Spring 2007

E 314L • Reading Poetry

Unique Days Time Location Instructor
33738 TTh
11:00 AM-12:30 PM
MEZ 1.216

Course Description

In this course, we'll learn how poems are constructed, how to discover poems' meanings, and how poems become culturally significant.

Unit 1: Technique & Form
First, we'll learn to understand the poem's structure through rhythmic patterns. We'll discuss line and stanza length, as well as similes, metaphors, and other rhetorical figures employed by poets. Students will informally present on the structural device of their choice. We'll also discuss different forms of poems: odes, sonnets, villanelles, free verse, etc. Each student will be required to research one form, create an anthology of poems in that form, and present on their findings. Students will also write a poem using some of the techniques and forms that they have studied.

Unit 2: Dwelling in Possibility: Poetic Language
In this unit, we'll learn what it means to be a literary critic. Students will read and informally present on critical responses to poetry. We'll discuss different theoretical approaches of writing and critiquing literature. The students will write several short response papers on the weekly reading assignments, as well as one formal paper analyzing a single poem. During this unit, we'll also learn about the poetry archives on campus.
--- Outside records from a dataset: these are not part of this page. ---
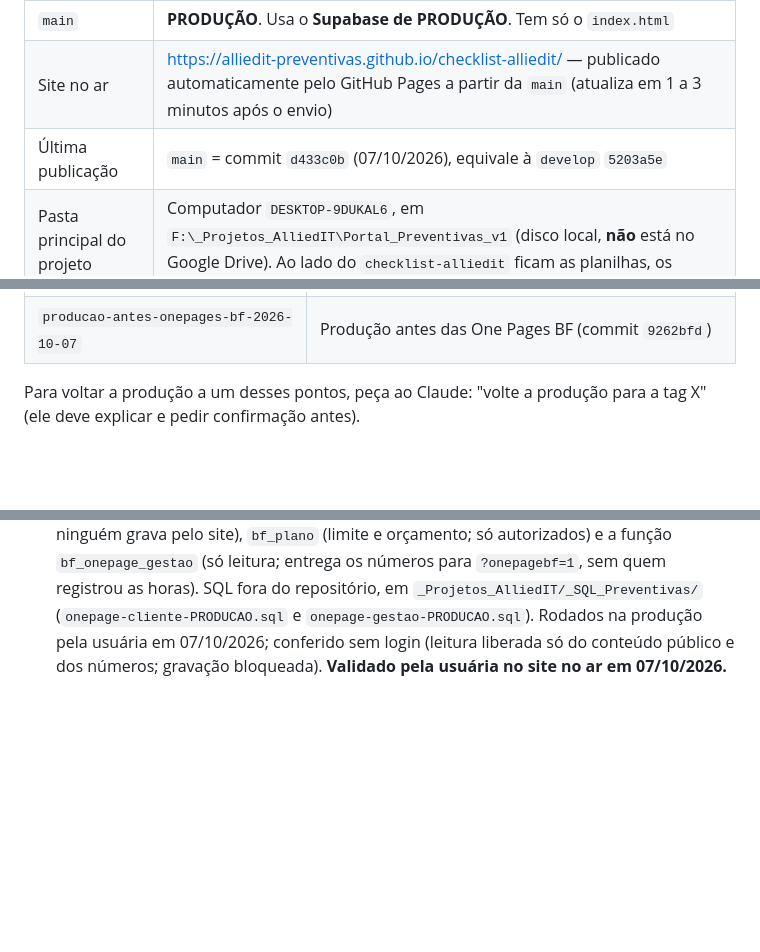
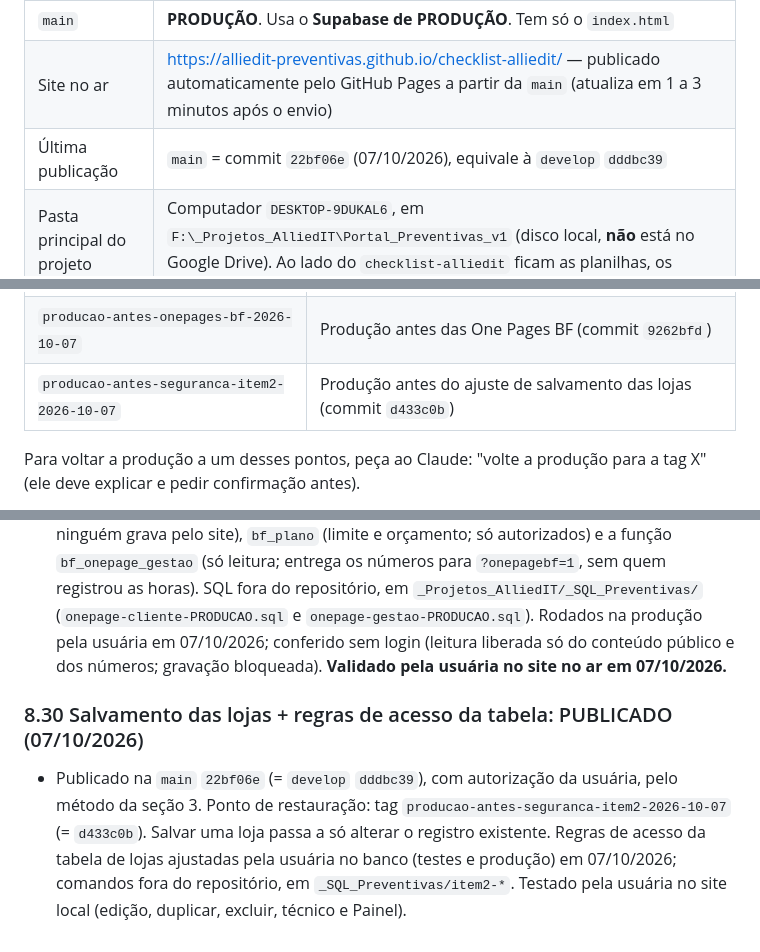
Before and after one commit to alliedit-preventivas/checklist-alliedit, a Markdown page: RESUMO-AJUSTES.md, 3 parts joined by grey strips. Rendered like a GitHub page; blank space fills up the shorter version.

Commit message:
RESUMO: registra a publicação 22bf06e (salvamento das lojas) e o novo ponto de restauração
Co-Authored-By: Claude Opus 5.5 <noreply@anthropic.com>

```diff
--- a/RESUMO-AJUSTES.md
+++ b/RESUMO-AJUSTES.md
@@ -13,7 +13,7 @@ Documento para continuar o trabalho em outro perfil ou outra conta do Claude Cod
 | `develop` | Desenvolvimento/testes. Usa o **Supabase de TESTES** e mostra a etiqueta "Teste Local" no topo |
 | `main` | **PRODUÇÃO**. Usa o **Supabase de PRODUÇÃO**. Tem só o `index.html` |
 | Site no ar | https://alliedit-preventivas.github.io/checklist-alliedit/ — publicado automaticamente pelo GitHub Pages a partir da `main` (atualiza em 1 a 3 minutos após o envio) |
-| Última publicação | `main` = commit `d433c0b` (07/10/2026), equivale à `develop` `5203a5e` |
+| Última publicação | `main` = commit `22bf06e` (07/10/2026), equivale à `develop` `dddbc39` |
 | Pasta principal do projeto (desde 03/10/2026) | Computador `DESKTOP-9DUKAL6`, em `F:\_Projetos_AlliedIT\Portal_Preventivas_v1` (disco local, **não** está no Google Drive). Ao lado do `checklist-alliedit` ficam as planilhas, os arquivos de apoio (`Rio Sul.pdf`, `Parque Sephora.txt`, pasta `_imagens`) e as pastas de backup `bkp_prod` e `bkp_teste` |
 | Cópia antiga | A pasta desatualizada do outro computador foi trazida para este, em `F:\_Projetos_AlliedIT\#Nao-Mexer-Mais` (projeto antigo em `Portal_Preventivas_NAO-MEXER-MAIS\checklist-alliedit-v1`), como backup por alguns dias (03/10/2026). **Não trabalhar nela.** Conferido: todo o código dela já está no GitHub (sem ajustes pendentes). Só nela existem as tags locais `antes-tema-cores`, `antes-painel-gestao-novo` e `antes-escala-fontes` (as versões que elas marcam estão no histórico do GitHub) e 7 arquivos fora do código, **já copiados para a pasta principal** (ver abaixo). Com isso, a cópia antiga pode ser excluída sem perda |
 
@@ -62,6 +62,7 @@ Documento para continuar o trabalho em outro perfil ou outra conta do Claude Cod
 | `producao-antes-historico-completo-2026-10-06` | Produção antes do histórico completo e da tela mantida ao atualizar (commit `504bc31`) |
 | `producao-antes-planejamento-bf-2026-10-07` | Produção antes do Planejamento BF (commit `477637d`) |
 | `producao-antes-onepages-bf-2026-10-07` | Produção antes das One Pages BF (commit `9262bfd`) |
+| `producao-antes-seguranca-item2-2026-10-07` | Produção antes do ajuste de salvamento das lojas (commit `d433c0b`) |
 
 Para voltar a produção a um desses pontos, peça ao Claude: "volte a produção para a tag X" (ele deve explicar e pedir confirmação antes).
 
@@ -470,3 +471,6 @@ Quando o técnico corrige o último campo obrigatório que faltava, aparece a ja
 - **Links sem login:** `?hotline=1` (lojas: horário, canais, regras da sala e contatos, sem valores) e `?onepagebf=1` (gestão da Sephora: hora extra por mês, orçamento, calendário do dia a dia com balão de cobrança ao clicar no dia; só consulta; cores AlliedIT/Sephora). Os dois cabem numa tela no computador.
 - **Planejamento BF:** submenu com One Page BF e Hotline (abrem em outra aba); limite e orçamento aprovado ficam no banco para a gestão ver os mesmos números; registro de hora a mais digitado em horas (1:30, 1,5…); calendário repaginado; feriado em dia útil conta só a cobertura até 00h.
 - **Banco:** `bf_publico` (conteúdo da página das lojas; leitura liberada só da linha `onepage`; ninguém grava pelo site), `bf_plano` (limite e orçamento; só autorizados) e a função `bf_onepage_gestao` (só leitura; entrega os números para `?onepagebf=1`, sem quem registrou as horas). SQL fora do repositório, em `_Projetos_AlliedIT/_SQL_Preventivas/` (`onepage-cliente-PRODUCAO.sql` e `onepage-gestao-PRODUCAO.sql`). Rodados na produção pela usuária em 07/10/2026; conferido sem login (leitura liberada só do conteúdo público e dos números; gravação bloqueada). **Validado pela usuária no site no ar em 07/10/2026.**
+
+### 8.30 Salvamento das lojas + regras de acesso da tabela: PUBLICADO (07/10/2026)
+- Publicado na `main` `22bf06e` (= `develop` `dddbc39`), com autorização da usuária, pelo método da seção 3. Ponto de restauração: tag `producao-antes-seguranca-item2-2026-10-07` (= `d433c0b`). Salvar uma loja passa a só alterar o registro existente. Regras de acesso da tabela de lojas ajustadas pela usuária no banco (testes e produção) em 07/10/2026; comandos fora do repositório, em `_SQL_Preventivas/item2-*`. Testado pela usuária no site local (edição, duplicar, excluir, técnico e Painel).
```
Unit 3: Poetic Communities
At the end of the semester, we'll consider the places where poetry appears publicly. We'll watch documentary films about poetry communities, attend poetry performances, and discuss the social functions of poetry in history. We'll read political, autobiographical, and identity-based poems, and look for poetry as it appears in Austin, Texas in 2007. The students will write another poem and analytical essay near the end of the semester.

Grading Policy

2 analytical essays--(5 pages each) 30%
1 research project & oral report (10 minutes) 10%
2 informal presentations (5 minutes) 10%
2 creative writing / reciting (14 or more lines) 10%
6 short response papers (2-3 pages) 30%
4 peer reviews & daily discussion participation 10%


Course packet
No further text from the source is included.